[Web document revisions]
------

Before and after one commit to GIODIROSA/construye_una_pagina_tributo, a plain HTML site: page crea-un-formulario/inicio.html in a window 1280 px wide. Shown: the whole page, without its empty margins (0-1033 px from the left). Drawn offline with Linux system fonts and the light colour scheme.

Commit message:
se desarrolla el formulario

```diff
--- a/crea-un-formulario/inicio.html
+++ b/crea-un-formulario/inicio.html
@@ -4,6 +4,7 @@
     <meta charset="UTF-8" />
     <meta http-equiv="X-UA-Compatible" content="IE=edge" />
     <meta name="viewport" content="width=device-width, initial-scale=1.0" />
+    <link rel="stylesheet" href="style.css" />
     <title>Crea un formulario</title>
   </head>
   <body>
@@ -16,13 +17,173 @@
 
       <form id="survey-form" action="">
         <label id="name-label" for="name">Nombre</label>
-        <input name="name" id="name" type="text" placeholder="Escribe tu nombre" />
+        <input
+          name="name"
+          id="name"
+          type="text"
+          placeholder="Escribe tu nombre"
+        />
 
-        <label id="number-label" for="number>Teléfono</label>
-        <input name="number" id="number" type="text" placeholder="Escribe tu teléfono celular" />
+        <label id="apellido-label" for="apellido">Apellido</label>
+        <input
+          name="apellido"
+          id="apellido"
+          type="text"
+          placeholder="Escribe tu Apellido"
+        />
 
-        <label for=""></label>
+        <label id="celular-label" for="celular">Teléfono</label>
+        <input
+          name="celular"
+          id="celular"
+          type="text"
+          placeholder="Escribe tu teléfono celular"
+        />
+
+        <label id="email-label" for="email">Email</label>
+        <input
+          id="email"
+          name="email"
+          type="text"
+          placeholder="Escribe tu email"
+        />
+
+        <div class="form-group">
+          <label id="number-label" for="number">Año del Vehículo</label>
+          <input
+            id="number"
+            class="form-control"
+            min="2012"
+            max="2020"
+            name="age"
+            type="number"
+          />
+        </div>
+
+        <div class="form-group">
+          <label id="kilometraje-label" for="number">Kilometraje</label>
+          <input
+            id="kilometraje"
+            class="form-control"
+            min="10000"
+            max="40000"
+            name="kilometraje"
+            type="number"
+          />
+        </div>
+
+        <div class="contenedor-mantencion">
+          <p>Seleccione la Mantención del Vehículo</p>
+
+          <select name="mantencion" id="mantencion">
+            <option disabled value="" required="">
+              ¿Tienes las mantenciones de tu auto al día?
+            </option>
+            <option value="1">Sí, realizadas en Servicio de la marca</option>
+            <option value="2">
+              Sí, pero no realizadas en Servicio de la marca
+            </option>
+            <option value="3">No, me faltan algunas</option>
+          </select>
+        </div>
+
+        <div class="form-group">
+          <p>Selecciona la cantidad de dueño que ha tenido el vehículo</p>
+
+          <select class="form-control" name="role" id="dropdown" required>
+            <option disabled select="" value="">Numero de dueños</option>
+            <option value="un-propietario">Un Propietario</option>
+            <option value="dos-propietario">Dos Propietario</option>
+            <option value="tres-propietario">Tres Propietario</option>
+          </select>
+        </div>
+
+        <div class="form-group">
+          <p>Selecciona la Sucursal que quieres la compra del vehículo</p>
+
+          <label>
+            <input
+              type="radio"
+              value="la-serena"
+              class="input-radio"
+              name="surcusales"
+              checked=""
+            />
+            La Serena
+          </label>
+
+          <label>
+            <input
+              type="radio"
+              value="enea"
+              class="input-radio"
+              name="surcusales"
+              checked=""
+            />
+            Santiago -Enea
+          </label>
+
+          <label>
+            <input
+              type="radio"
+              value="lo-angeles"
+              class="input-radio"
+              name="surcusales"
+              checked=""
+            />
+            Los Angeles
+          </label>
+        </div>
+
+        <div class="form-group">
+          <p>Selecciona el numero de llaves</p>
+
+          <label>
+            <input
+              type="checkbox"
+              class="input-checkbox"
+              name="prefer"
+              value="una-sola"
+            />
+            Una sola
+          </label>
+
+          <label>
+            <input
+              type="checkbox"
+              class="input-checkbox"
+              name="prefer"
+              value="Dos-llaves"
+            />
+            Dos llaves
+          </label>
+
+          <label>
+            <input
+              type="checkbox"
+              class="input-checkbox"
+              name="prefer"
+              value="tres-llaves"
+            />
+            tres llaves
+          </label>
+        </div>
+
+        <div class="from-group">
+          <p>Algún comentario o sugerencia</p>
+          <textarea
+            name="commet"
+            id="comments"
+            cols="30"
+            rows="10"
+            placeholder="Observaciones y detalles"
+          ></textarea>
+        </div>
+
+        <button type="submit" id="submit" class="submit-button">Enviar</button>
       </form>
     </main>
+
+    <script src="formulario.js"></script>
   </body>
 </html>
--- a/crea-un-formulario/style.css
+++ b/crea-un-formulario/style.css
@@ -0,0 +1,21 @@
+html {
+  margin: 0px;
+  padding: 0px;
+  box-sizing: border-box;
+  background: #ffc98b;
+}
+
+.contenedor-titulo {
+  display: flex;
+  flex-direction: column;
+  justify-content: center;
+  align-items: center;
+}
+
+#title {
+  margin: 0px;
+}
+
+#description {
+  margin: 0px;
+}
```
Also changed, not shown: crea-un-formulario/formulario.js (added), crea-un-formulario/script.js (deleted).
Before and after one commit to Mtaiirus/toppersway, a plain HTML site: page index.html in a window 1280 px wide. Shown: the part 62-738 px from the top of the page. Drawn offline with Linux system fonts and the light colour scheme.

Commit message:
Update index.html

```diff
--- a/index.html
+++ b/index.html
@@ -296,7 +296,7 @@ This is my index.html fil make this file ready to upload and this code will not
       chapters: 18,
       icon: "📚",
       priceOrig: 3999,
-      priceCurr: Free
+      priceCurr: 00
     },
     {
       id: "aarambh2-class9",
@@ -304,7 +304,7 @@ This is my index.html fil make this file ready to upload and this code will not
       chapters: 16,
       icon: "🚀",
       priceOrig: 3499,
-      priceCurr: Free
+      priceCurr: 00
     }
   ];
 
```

------

● **EXERCISE DETAILS**
Each line of the data is to be written out again exactly.

● **EXERCISE RESULT**
Before and after one commit to GIODIROSA/construye_una_pagina_tributo, a plain HTML site: page crea-un-formulario/inicio.html in a window 1280 px wide. Shown: the whole page, without its empty margins (0-1033 px from the left). Drawn offline with Linux system fonts and the light colour scheme.

Commit message:
se desarrolla el formulario

```diff
--- a/crea-un-formulario/inicio.html
+++ b/crea-un-formulario/inicio.html
@@ -4,6 +4,7 @@
     <meta charset="UTF-8" />
     <meta http-equiv="X-UA-Compatible" content="IE=edge" />
     <meta name="viewport" content="width=device-width, initial-scale=1.0" />
+    <link rel="stylesheet" href="style.css" />
     <title>Crea un formulario</title>
   </head>
   <body>
@@ -16,13 +17,173 @@
 
       <form id="survey-form" action="">
         <label id="name-label" for="name">Nombre</label>
-        <input name="name" id="name" type="text" placeholder="Escribe tu nombre" />
+        <input
+          name="name"
+          id="name"
+          type="text"
+          placeholder="Escribe tu nombre"
+        />
 
-        <label id="number-label" for="number>Teléfono</label>
-        <input name="number" id="number" type="text" placeholder="Escribe tu teléfono celular" />
+        <label id="apellido-label" for="apellido">Apellido</label>
+        <input
+          name="apellido"
+          id="apellido"
+          type="text"
+          placeholder="Escribe tu Apellido"
+        />
 
-        <label for=""></label>
+        <label id="celular-label" for="celular">Teléfono</label>
+        <input
+          name="celular"
+          id="celular"
+          type="text"
+          placeholder="Escribe tu teléfono celular"
+        />
+
+        <label id="email-label" for="email">Email</label>
+        <input
+          id="email"
+          name="email"
+          type="text"
+          placeholder="Escribe tu email"
+        />
+
+        <div class="form-group">
+          <label id="number-label" for="number">Año del Vehículo</label>
+          <input
+            id="number"
+            class="form-control"
+            min="2012"
+            max="2020"
+            name="age"
+            type="number"
+          />
+        </div>
+
+        <div class="form-group">
+          <label id="kilometraje-label" for="number">Kilometraje</label>
+          <input
+            id="kilometraje"
+            class="form-control"
+            min="10000"
+            max="40000"
+            name="kilometraje"
+            type="number"
+          />
+        </div>
+
+        <div class="contenedor-mantencion">
+          <p>Seleccione la Mantención del Vehículo</p>
+
+          <select name="mantencion" id="mantencion">
+            <option disabled value="" required="">
+              ¿Tienes las mantenciones de tu auto al día?
+            </option>
+            <option value="1">Sí, realizadas en Servicio de la marca</option>
+            <option value="2">
+              Sí, pero no realizadas en Servicio de la marca
+            </option>
+            <option value="3">No, me faltan algunas</option>
+          </select>
+        </div>
+
+        <div class="form-group">
+          <p>Selecciona la cantidad de dueño que ha tenido el vehículo</p>
+
+          <select class="form-control" name="role" id="dropdown" required>
+            <option disabled select="" value="">Numero de dueños</option>
+            <option value="un-propietario">Un Propietario</option>
+            <option value="dos-propietario">Dos Propietario</option>
+            <option value="tres-propietario">Tres Propietario</option>
+          </select>
+        </div>
+
+        <div class="form-group">
+          <p>Selecciona la Sucursal que quieres la compra del vehículo</p>
+
+          <label>
+            <input
+              type="radio"
+              value="la-serena"
+              class="input-radio"
+              name="surcusales"
+              checked=""
+            />
+            La Serena
+          </label>
+
+          <label>
+            <input
+              type="radio"
+              value="enea"
+              class="input-radio"
+              name="surcusales"
+              checked=""
+            />
+            Santiago -Enea
+          </label>
+
+          <label>
+            <input
+              type="radio"
+              value="lo-angeles"
+              class="input-radio"
+              name="surcusales"
+              checked=""
+            />
+            Los Angeles
+          </label>
+        </div>
+
+        <div class="form-group">
+          <p>Selecciona el numero de llaves</p>
+
+          <label>
+            <input
+              type="checkbox"
+              class="input-checkbox"
+              name="prefer"
+              value="una-sola"
+            />
+            Una sola
+          </label>
+
+          <label>
+            <input
+              type="checkbox"
+              class="input-checkbox"
+              name="prefer"
+              value="Dos-llaves"
+            />
+            Dos llaves
+          </label>
+
+          <label>
+            <input
+              type="checkbox"
+              class="input-checkbox"
+              name="prefer"
+              value="tres-llaves"
+            />
+            tres llaves
+          </label>
+        </div>
+
+        <div class="from-group">
+          <p>Algún comentario o sugerencia</p>
+          <textarea
+            name="commet"
+            id="comments"
+            cols="30"
+            rows="10"
+            placeholder="Observaciones y detalles"
+          ></textarea>
+        </div>
+
+        <button type="submit" id="submit" class="submit-button">Enviar</button>
       </form>
     </main>
+
+    <script src="formulario.js"></script>
   </body>
 </html>
--- a/crea-un-formulario/style.css
+++ b/crea-un-formulario/style.css
@@ -0,0 +1,21 @@
+html {
+  margin: 0px;
+  padding: 0px;
+  box-sizing: border-box;
+  background: #ffc98b;
+}
+
+.contenedor-titulo {
+  display: flex;
+  flex-direction: column;
+  justify-content: center;
+  align-items: center;
+}
+
+#title {
+  margin: 0px;
+}
+
+#description {
+  margin: 0px;
+}
```
Also changed, not shown: crea-un-formulario/formulario.js (added), crea-un-formulario/script.js (deleted).
Before and after one commit to Mtaiirus/toppersway, a plain HTML site: page index.html in a window 1280 px wide. Shown: the part 62-738 px from the top of the page. Drawn offline with Linux system fonts and the light colour scheme.

Commit message:
Update index.html

```diff
--- a/index.html
+++ b/index.html
@@ -296,7 +296,7 @@ This is my index.html fil make this file ready to upload and this code will not
       chapters: 18,
       icon: "📚",
       priceOrig: 3999,
-      priceCurr: Free
+      priceCurr: 00
     },
     {
       id: "aarambh2-class9",
@@ -304,7 +304,7 @@ This is my index.html fil make this file ready to upload and this code will not
       chapters: 16,
       icon: "🚀",
       priceOrig: 3499,
-      priceCurr: Free
+      priceCurr: 00
     }
   ];
 
```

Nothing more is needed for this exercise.